# Impossible Sets Episode 9 of Mind-Bending Math: Riddles and Paradoxes

## Related videos

When Measurement Is Impossible
Prove that some sets can't be measured - a result that is crucial to understanding the Banach-Tarski paradox, the strangest theorem in all of mathematics, which is presented in Lecture 23. Start by asking why mathematicians want to measure sets. Then learn how to construct a non-measurable set.
Solving “Impossible” Puzzles
Try your hand at some classic puzzles that have been driving people crazy for centuries involving sliding blocks, jumping pegs, and blinking lights--each of which deals heavily with odd or even numbers. Once you've learned some handy mathematical concepts and tools for solving these puzzles, these fun and exciting games…
Discover the timeless riddles and paradoxes that have confounded the greatest philosophical, mathematical, and scientific minds in history. Stretching your mind to try to solve a puzzle, even when the answer eludes you, can help sharpen your mind and focus - and it's an intellectual thrill!
Everything in This Lecture Is False
Plunge into the world of paradoxes and puzzles with a "strange loop," a self-contradictory problem from which there is no escape. Two examples: the liar's paradox and the barber's paradox. Then "prove" that 1+1=1, and visit the Island of Knights and Knaves, where only the logically minded survive!
Elementary Math Isn't Elementary

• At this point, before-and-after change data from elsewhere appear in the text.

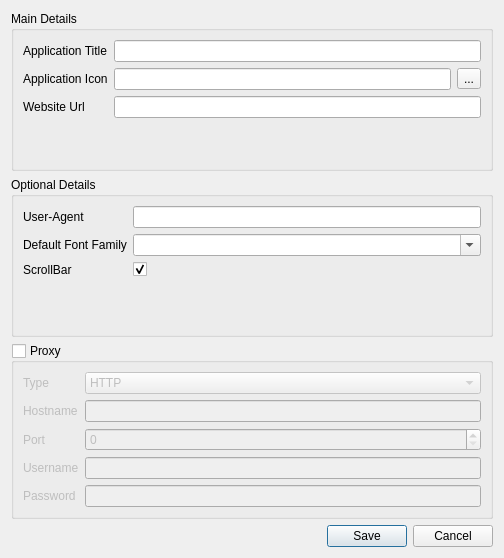
The window that adddialog.ui (realbardia/bew) describes before a commit, drawn with Qt 5.
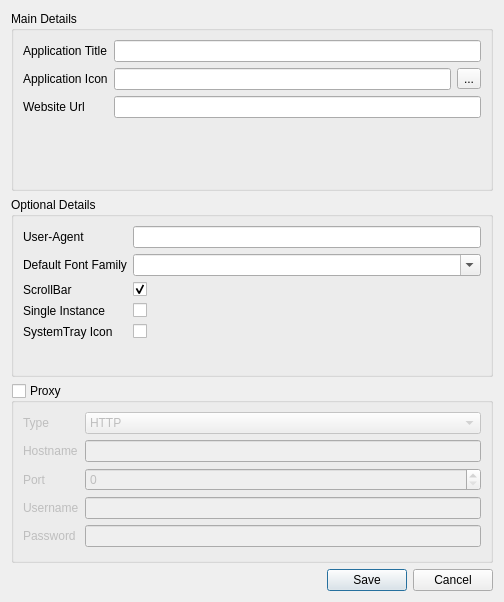
The same window after the commit.

Commit message: System tray and Single instance mod

Diff of the .ui file:
```diff
--- a/adddialog.ui
+++ b/adddialog.ui
@@ -7,7 +7,7 @@
     <x>0</x>
     <y>0</y>
     <width>504</width>
-    <height>558</height>
+    <height>602</height>
    </rect>
   </property>
   <property name="windowTitle">
@@ -111,6 +111,34 @@
         </property>
        </widget>
       </item>
+      <item row="3" column="0">
+       <widget class="QLabel" name="label_12">
+        <property name="text">
+         <string>Single Instance</string>
+        </property>
+       </widget>
+      </item>
+      <item row="4" column="0">
+       <widget class="QLabel" name="label_13">
+        <property name="text">
+         <string>SystemTray Icon</string>
+        </property>
+       </widget>
+      </item>
+      <item row="3" column="1">
+       <widget class="QCheckBox" name="singleInstance">
+        <property name="text">
+         <string/>
+        </property>
+       </widget>
+      </item>
+      <item row="4" column="1">
+       <widget class="QCheckBox" name="systemTray">
+        <property name="text">
+         <string/>
+        </property>
+       </widget>
+      </item>
      </layout>
     </widget>
    </item>
```
The commit also changes 5 other files.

Discover why all numbers are interesting and why 0.99999... is nothing less than the number 1. Learn that your intuition about breaking spaghetti noodles is probably wrong. Finally, see how averages - from mileage to the Dow Jones Industrial Average - can be deceptive.